STMicroelectronics light emitting
silicon is based on the implanting of ions of rare-earth metals such as erbium
or cerium, in a layer of silicon rich oxide (SRO), such as silicon dioxide
enriched with silicon nanocrystals of one or two nanometers diameter.
The company has patented a structure in which two circuits, built on the
same chip are electrically separated from each other by insulating silicon
dioxide, but communicate via optical signals using integrated silicon light
emitters and detectors.
Agere Systems Inc. said that it had
signed a multiyear deal with Huawei Technologies Co. Ltd., a leading Asian
manufacturer of optical transport equipment, to provide chips for use in SONET,
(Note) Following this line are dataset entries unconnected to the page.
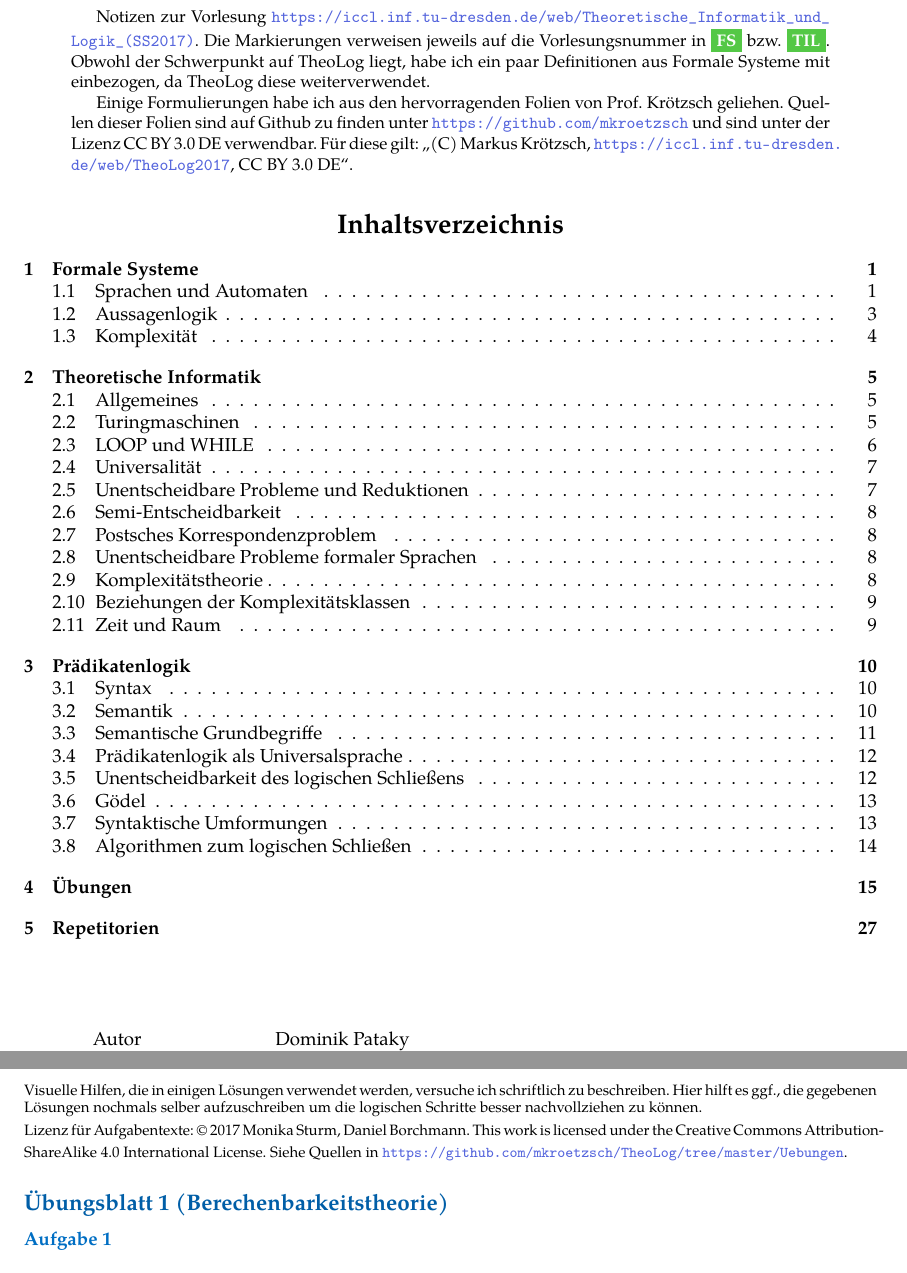
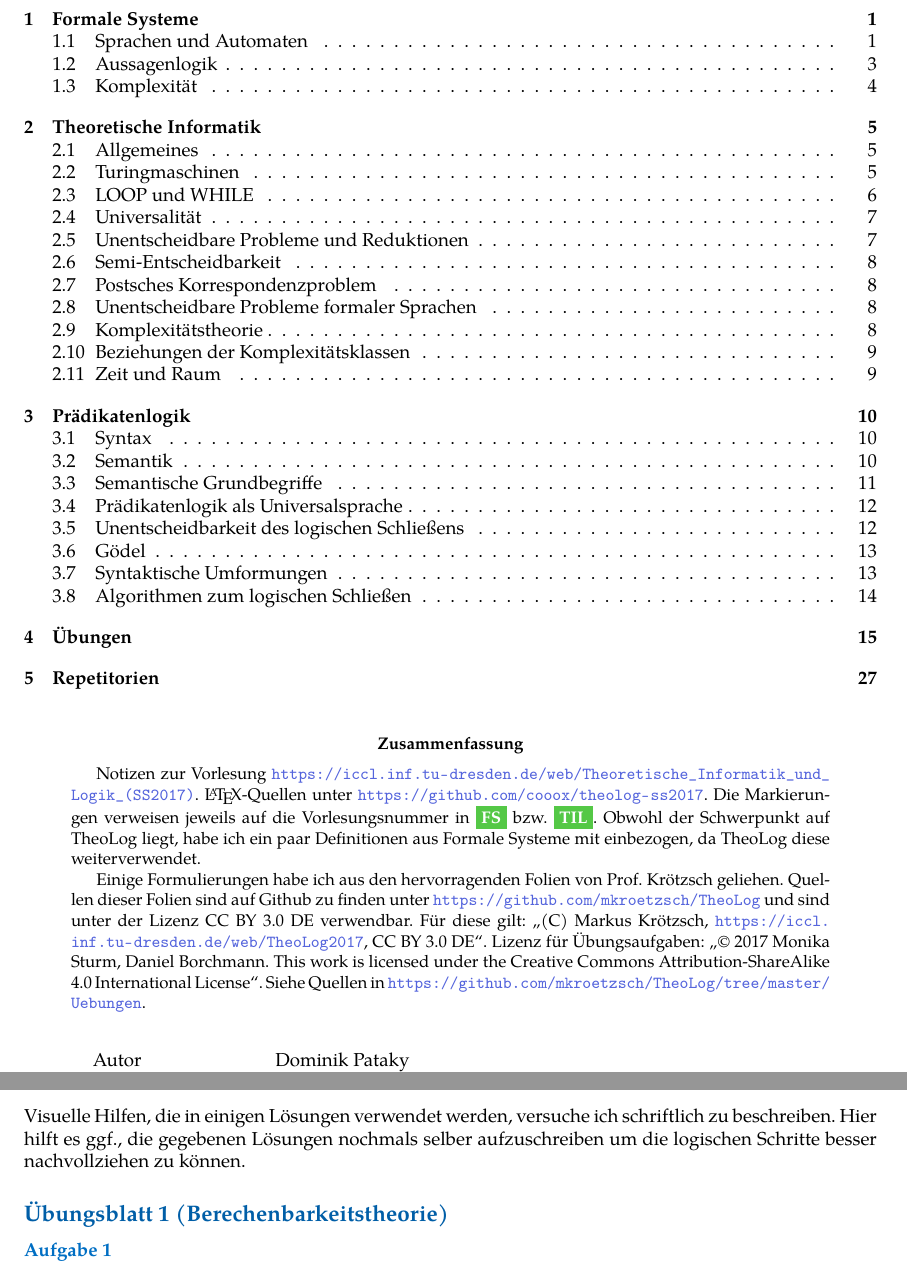
Before and after one commit to bitkeks/theolog-ss2017, a LaTeX paper (til-vl-ss2017-notizen.tex, which reads includes/uebungen.tex): two parts of pages 1 and 16 of 31, joined at a grey line, cut so that both start at the same text. Compiled offline with pdfLaTeX.

Commit message:
Update abstract

```diff
--- a/includes/uebungen.tex
+++ b/includes/uebungen.tex
@@ -1,7 +1,5 @@
 \section{Übungen}
-{\footnotesize Visuelle Hilfen, die in einigen Lösungen verwendet werden, versuche ich schriftlich zu beschreiben. Hier hilft es ggf., die gegebenen Lösungen nochmals selber aufzuschreiben um die logischen Schritte besser nachvollziehen zu können.
-
-Lizenz für Aufgabentexte: \textcopyright\ 2017 Monika Sturm, Daniel Borchmann. This work is licensed under the Creative Commons Attribution-ShareAlike 4.0 International License. Siehe Quellen in \url{https://github.com/mkroetzsch/TheoLog/tree/master/Uebungen}.}
+Visuelle Hilfen, die in einigen Lösungen verwendet werden, versuche ich schriftlich zu beschreiben. Hier hilft es ggf., die gegebenen Lösungen nochmals selber aufzuschreiben um die logischen Schritte besser nachvollziehen zu können.
 
 \input{includes/ueb/01}
 \input{includes/ueb/02}
--- a/til-vl-ss2017-notizen.tex
+++ b/til-vl-ss2017-notizen.tex
@@ -78,16 +78,18 @@
 
         {\scshape\Large Notizen zur Vorlesung \par}
         {\scshape\LARGE Theoretische Informatik und Logik \par}
-        \vspace{1cm}
+        %~ \vspace{1cm}
+
+        \tableofcontents
+        \vfill
 
         \begin{abstract}
-            Notizen zur Vorlesung \url{https://iccl.inf.tu-dresden.de/web/Theoretische_Informatik_und_Logik_(SS2017)}.
+            Notizen zur Vorlesung \url{https://iccl.inf.tu-dresden.de/web/Theoretische_Informatik_und_Logik_(SS2017)}. \LaTeX-Quellen unter \url{https://github.com/cooox/theolog-ss2017}.
             Die Markierungen verweisen jeweils auf die Vorlesungsnummer in \vl{FS} bzw. \vl{TIL}.
             Obwohl der Schwerpunkt auf TheoLog liegt, habe ich ein paar Definitionen aus Formale Systeme mit einbezogen, da TheoLog diese weiterverwendet. \\
-            Einige Formulierungen habe ich aus den hervorragenden Folien von Prof. Krötzsch geliehen. Quellen dieser Folien sind auf Github zu finden unter \url{https://github.com/mkroetzsch} und sind unter der Lizenz CC BY 3.0 DE verwendbar. Für diese gilt: „(C) Markus Krötzsch, \url{https://iccl.inf.tu-dresden.de/web/TheoLog2017}, CC BY 3.0 DE“.
+            Einige Formulierungen habe ich aus den hervorragenden Folien von Prof. Krötzsch geliehen. Quellen dieser Folien sind auf Github zu finden unter \url{https://github.com/mkroetzsch/TheoLog} und sind unter der Lizenz CC BY 3.0 DE verwendbar. Für diese gilt: „(C) Markus Krötzsch, \url{https://iccl.inf.tu-dresden.de/web/TheoLog2017}, CC BY 3.0 DE“.
+            Lizenz für Übungsaufgaben: „\textcopyright\ 2017 Monika Sturm, Daniel Borchmann. This work is licensed under the Creative Commons Attribution-ShareAlike 4.0 International License“. Siehe Quellen in \url{https://github.com/mkroetzsch/TheoLog/tree/master/Uebungen}.
         \end{abstract}
-
-        \tableofcontents
 
         \vfill
         \begin{tabular}{p{3cm} p{10cm}}
```
Also changed, not shown: til-vl-ss2017-notizen.pdf.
asynchronous transfer mode, and Gigabit Ethernet metropolitan equipment.
Based on this deal, Agere’s seven chip-level products, including
pointer-processors, framers, and transceivers, will be ordered in volumes
amounting to several million dollars. Most
of the Agere chips will be integrated directly into the line cards Huawei uses
in its networking equipment.
Sharp Corp. is starting volume production this month of system LCD products
that integrate logic into display panels at a facility in Tenri, Japan.
System LCDs have IC circuitry built into the display panel, and use a
continuous grain silicon (CGS) technology that was developed by Sharp in
collaboration with the Japanese Semiconductor Energy Laboratories.
CGS uses a thin layer of bonded silicon crystals on a glass substrate, and
will enable large displays to be made. The design allows processors and graphics chips to be built
directly on to the glass substrate together with the crystals, an integration
that's not possible with amorphous silicon.
In the Sharp substrate, there is
a steady transition between the individual polysilicon crystals. Electronics in
the CGS layer move around 600 times faster than in amorphous silicon crystals.
The technology will enable ultra thin mini displays to be built into chip
cards, Sharp said.
Corporation has announced moves to reinforce its ability to meet fast growing
demand in the Chinese semiconductor market that include taking full control of a
manufacturing joint venture and new manufacturing facilities.
The measures come into effect immediately and will allow them to speed-up
decision making and meet growing demand with increased production capacity.
The company will take full control of Wuxi Huazhi Semiconductor, by
purchasing the stake of its partner, Huajin Electronics Group, one of China's
leading semiconductor manufacturers. Toshiba
will increase the capitalization of the company to $15 million and transfer
operations to a newly developed industrial park at Wuxi, where a two-year,
5-billion yen investment program will raise capacity, currently 3 million units
a month, to 30 million units a month.
Semiconductor has introduced two new amplifier chips.
The LMH6628 voltage feedback amplifier is the lowest-noise, 300MHz, 550V/usec
slew rate, dual amplifier on the market, claimed by the company. Its 2nV/÷Hz input voltage noise density makes it well
suited for receiving small signals over long, twisted pair telephone lines such
as VDSL applications. The fast
settling time of 12ns to 0.1% and low THD of -65dBc make it a good fit for
10-bit data acquisition systems. The
ability to drive heavy capacitive loads also makes the LMH6628 suitable for
directly driving ADCs. This allows
the elimination of an additional buffer stage in the front end of many receiver
offers key video specifications with differential gain and phase (DG/DP) of only
0.02 % /0.02°. The device's large
signal, 3dB bandwidth of 170MHz at Av=+2 for a 4Vpp output and 0.1dB gain
flatness to 100MHz make it well suited for high-end video systems.
It is able to drive 8Vpp from a 10V supply.
The improved AC parameters make the LMH6715 a good fit for many high-end
consumer video applications such as video distribution systems, video cameras,
video cable driving, multimedia systems and HDTV.